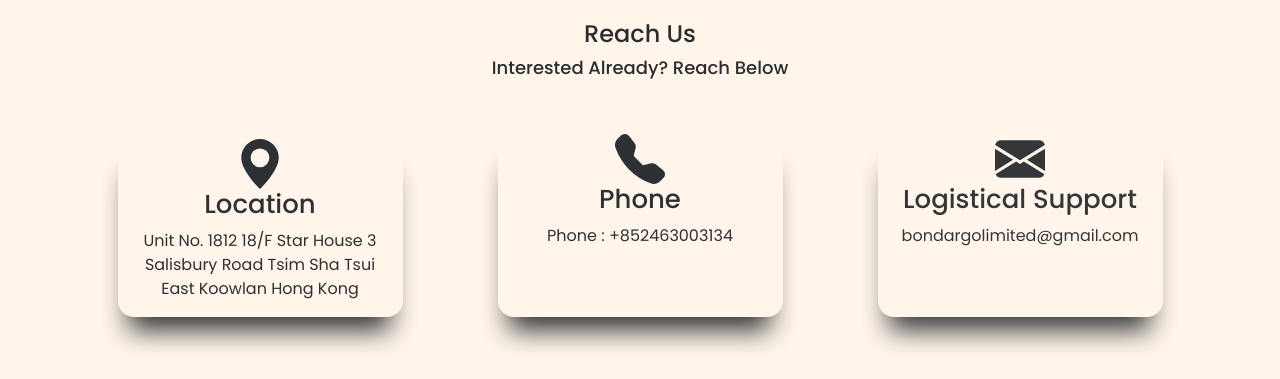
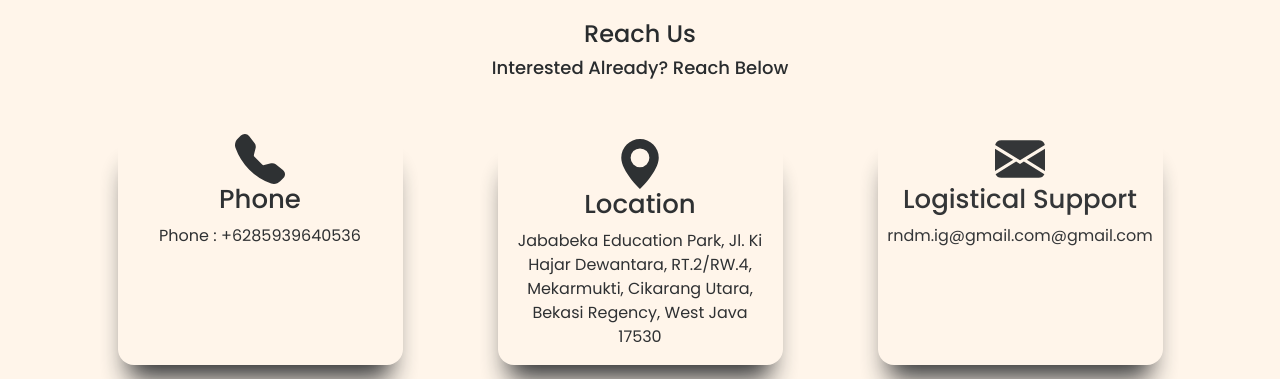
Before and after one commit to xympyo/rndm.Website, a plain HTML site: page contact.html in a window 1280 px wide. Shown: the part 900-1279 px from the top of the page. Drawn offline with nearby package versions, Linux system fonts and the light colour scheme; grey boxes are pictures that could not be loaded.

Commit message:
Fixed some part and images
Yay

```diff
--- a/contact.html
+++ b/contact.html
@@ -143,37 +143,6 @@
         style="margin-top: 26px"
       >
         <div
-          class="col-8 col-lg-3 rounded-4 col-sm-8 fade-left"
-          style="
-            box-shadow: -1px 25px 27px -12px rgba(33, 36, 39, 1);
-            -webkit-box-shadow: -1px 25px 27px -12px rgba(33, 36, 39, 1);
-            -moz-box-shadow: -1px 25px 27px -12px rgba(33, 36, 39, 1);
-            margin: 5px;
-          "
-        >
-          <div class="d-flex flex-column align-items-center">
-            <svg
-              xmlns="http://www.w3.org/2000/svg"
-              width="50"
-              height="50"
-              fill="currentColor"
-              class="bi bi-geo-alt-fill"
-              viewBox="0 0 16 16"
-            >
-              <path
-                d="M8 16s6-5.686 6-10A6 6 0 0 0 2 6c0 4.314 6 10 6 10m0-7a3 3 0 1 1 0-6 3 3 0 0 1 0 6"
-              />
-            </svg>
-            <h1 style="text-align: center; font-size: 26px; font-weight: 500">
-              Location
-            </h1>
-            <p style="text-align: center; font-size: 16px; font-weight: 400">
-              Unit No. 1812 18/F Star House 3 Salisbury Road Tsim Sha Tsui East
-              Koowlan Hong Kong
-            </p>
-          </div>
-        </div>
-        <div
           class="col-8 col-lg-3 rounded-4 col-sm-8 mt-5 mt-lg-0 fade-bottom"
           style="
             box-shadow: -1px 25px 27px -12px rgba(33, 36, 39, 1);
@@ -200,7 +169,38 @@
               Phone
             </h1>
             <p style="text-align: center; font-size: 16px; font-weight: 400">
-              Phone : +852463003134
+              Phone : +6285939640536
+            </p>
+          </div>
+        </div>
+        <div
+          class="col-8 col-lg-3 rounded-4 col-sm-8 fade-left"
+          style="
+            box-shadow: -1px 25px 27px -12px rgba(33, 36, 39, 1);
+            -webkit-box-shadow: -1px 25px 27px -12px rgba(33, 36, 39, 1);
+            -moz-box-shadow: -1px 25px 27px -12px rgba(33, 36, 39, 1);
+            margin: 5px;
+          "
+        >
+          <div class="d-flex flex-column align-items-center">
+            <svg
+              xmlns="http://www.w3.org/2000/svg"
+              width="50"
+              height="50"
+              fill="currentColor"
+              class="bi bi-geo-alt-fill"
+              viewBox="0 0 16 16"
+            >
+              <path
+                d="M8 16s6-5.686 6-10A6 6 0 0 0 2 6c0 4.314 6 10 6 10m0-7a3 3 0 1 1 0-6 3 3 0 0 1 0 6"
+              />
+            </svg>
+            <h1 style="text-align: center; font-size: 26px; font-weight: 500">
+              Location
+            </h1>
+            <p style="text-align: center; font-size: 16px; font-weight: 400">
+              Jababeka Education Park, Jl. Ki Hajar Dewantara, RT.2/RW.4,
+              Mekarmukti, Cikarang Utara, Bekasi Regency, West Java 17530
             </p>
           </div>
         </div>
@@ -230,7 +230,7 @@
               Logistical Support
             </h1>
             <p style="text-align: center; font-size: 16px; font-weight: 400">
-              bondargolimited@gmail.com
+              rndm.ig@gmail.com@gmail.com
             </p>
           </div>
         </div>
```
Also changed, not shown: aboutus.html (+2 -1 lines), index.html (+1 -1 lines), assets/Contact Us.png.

---*---

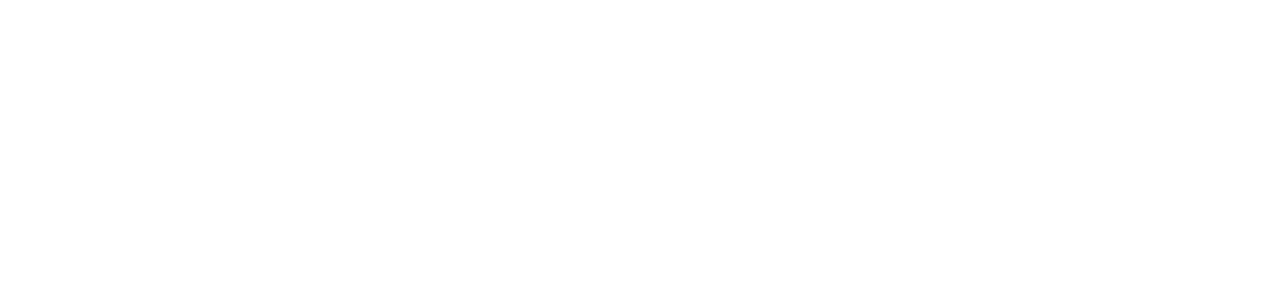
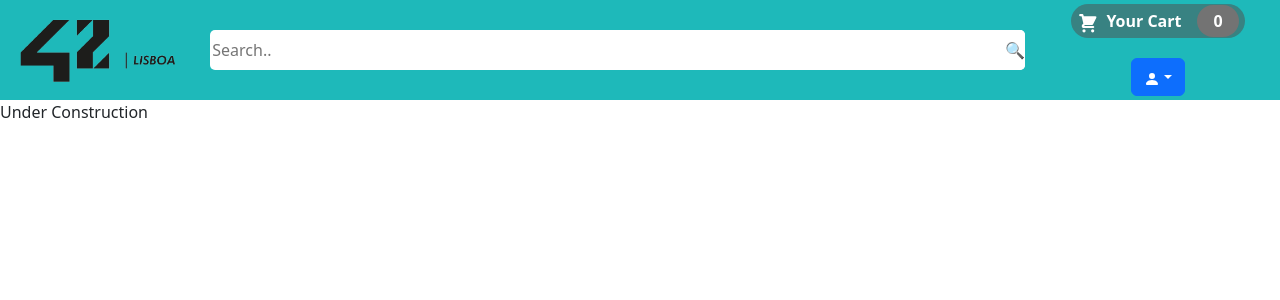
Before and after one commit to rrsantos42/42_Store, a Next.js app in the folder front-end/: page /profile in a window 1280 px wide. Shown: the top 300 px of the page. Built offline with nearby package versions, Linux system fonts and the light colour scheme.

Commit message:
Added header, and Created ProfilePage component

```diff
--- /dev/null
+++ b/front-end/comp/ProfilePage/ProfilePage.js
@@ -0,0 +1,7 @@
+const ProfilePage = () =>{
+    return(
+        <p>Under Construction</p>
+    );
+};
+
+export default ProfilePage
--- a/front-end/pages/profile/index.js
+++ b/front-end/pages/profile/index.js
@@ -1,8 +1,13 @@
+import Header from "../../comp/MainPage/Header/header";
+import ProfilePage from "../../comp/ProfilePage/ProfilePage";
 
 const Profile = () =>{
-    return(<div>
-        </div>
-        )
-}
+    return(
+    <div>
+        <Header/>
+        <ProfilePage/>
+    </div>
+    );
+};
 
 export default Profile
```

---*---

Aim of the task -> For the word "text", return every line of the records that holds it.

Written solution ->
-            <h1 style="text-align: center; font-size: 26px; font-weight: 500">
-            <p style="text-align: center; font-size: 16px; font-weight: 400">
             <p style="text-align: center; font-size: 16px; font-weight: 400">
+            <h1 style="text-align: center; font-size: 26px; font-weight: 500">
+            <p style="text-align: center; font-size: 16px; font-weight: 400">
             <p style="text-align: center; font-size: 16px; font-weight: 400">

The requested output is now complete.